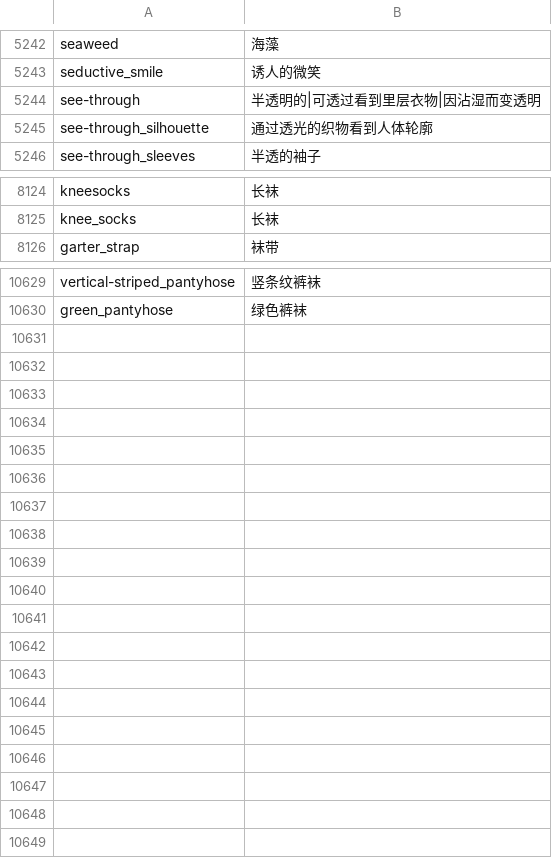
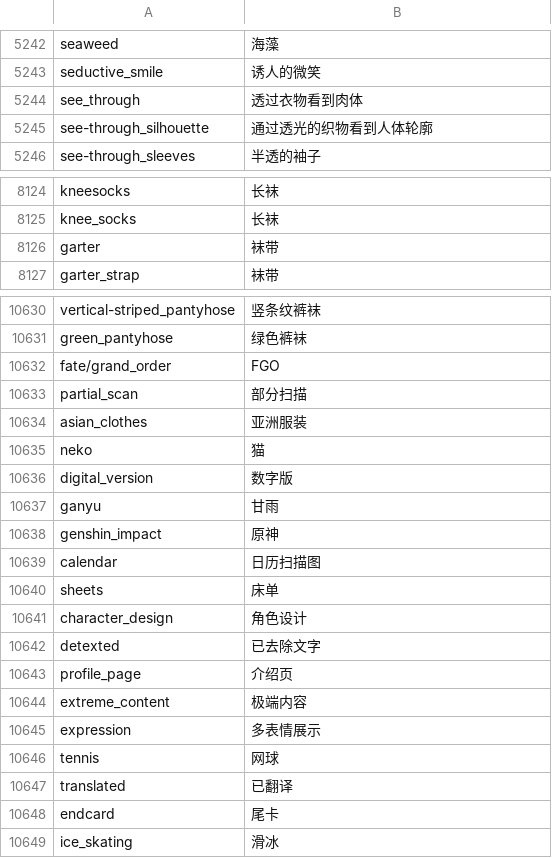
Before and after one commit to Yellow-Rush/zh_CN-Tags, a CSV file: yande.csv, drawn as a sheet; only a part is shown, gaps mark what is left out; removed rows and columns are numbered as before the commit, all else as after; the diff names each change by its address in the sheet, - before the commit and + after, or states it on an @@ line.

Commit message:
Update yande.csv

```diff
--- a/yande.csv
+++ b/yande.csv
-row 5244: see-through | 半透明的|可透过看到里层衣物|因沾湿而变透明
+row 5244: see_through | 透过衣物看到肉体
+row 8126: garter | 袜带
+row 10632: fate/grand_order | FGO
+row 10633: partial_scan | 部分扫描
+row 10634: asian_clothes | 亚洲服装
+row 10635: neko | 猫
+row 10636: digital_version | 数字版
+row 10637: ganyu | 甘雨
+row 10638: genshin_impact | 原神
+row 10639: calendar | 日历扫描图
+row 10640: sheets | 床单
+row 10641: character_design | 角色设计
+row 10642: detexted | 已去除文字
+row 10643: profile_page | 介绍页
+row 10644: extreme_content | 极端内容
+row 10645: expression | 多表情展示
+row 10646: tennis | 网球
+row 10647: translated | 已翻译
+row 10648: endcard | 尾卡
+row 10649: ice_skating | 滑冰
```
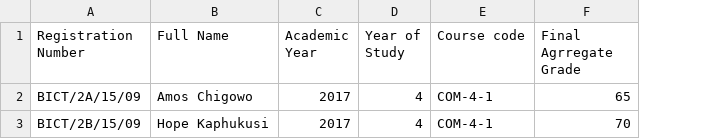
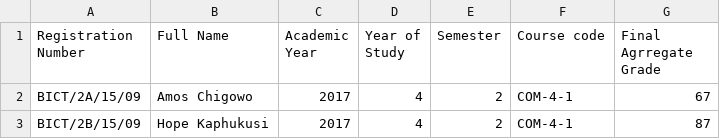
Before and after one commit to kaphukusi/nkhuni_sims-3, a CSV file: files/results/templateCOM-4-1.csv, drawn as a sheet; addresses are those after the commit; the diff names each change by its address in the sheet, - before the commit and + after, or states it on an @@ line.

```diff
--- a/files/results/templateCOM-4-1.csv
+++ b/files/results/templateCOM-4-1.csv
+column E (Semester), rows 2-3: 2 | 2
-G2 (Final Agrregate Grade): 65
+G2 (Final Agrregate Grade): 67
-G3 (Final Agrregate Grade): 70
+G3 (Final Agrregate Grade): 87
```
Also changed, not shown: files/templates/templateCOM-4-1.csv, 5 other files.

What is being asked:
Repeat, exactly and in full, every entry in the data, but not the pictures.

Problem solution:
Before and after one commit to Yellow-Rush/zh_CN-Tags, a CSV file: yande.csv, drawn as a sheet; only a part is shown, gaps mark what is left out; removed rows and columns are numbered as before the commit, all else as after; the diff names each change by its address in the sheet, - before the commit and + after, or states it on an @@ line.

Commit message:
Update yande.csv

```diff
--- a/yande.csv
+++ b/yande.csv
-row 5244: see-through | 半透明的|可透过看到里层衣物|因沾湿而变透明
+row 5244: see_through | 透过衣物看到肉体
+row 8126: garter | 袜带
+row 10632: fate/grand_order | FGO
+row 10633: partial_scan | 部分扫描
+row 10634: asian_clothes | 亚洲服装
+row 10635: neko | 猫
+row 10636: digital_version | 数字版
+row 10637: ganyu | 甘雨
+row 10638: genshin_impact | 原神
+row 10639: calendar | 日历扫描图
+row 10640: sheets | 床单
+row 10641: character_design | 角色设计
+row 10642: detexted | 已去除文字
+row 10643: profile_page | 介绍页
+row 10644: extreme_content | 极端内容
+row 10645: expression | 多表情展示
+row 10646: tennis | 网球
+row 10647: translated | 已翻译
+row 10648: endcard | 尾卡
+row 10649: ice_skating | 滑冰
```
Before and after one commit to kaphukusi/nkhuni_sims-3, a CSV file: files/results/templateCOM-4-1.csv, drawn as a sheet; addresses are those after the commit; the diff names each change by its address in the sheet, - before the commit and + after, or states it on an @@ line.

```diff
--- a/files/results/templateCOM-4-1.csv
+++ b/files/results/templateCOM-4-1.csv
+column E (Semester), rows 2-3: 2 | 2
-G2 (Final Agrregate Grade): 65
+G2 (Final Agrregate Grade): 67
-G3 (Final Agrregate Grade): 70
+G3 (Final Agrregate Grade): 87
```
Also changed, not shown: files/templates/templateCOM-4-1.csv, 5 other files.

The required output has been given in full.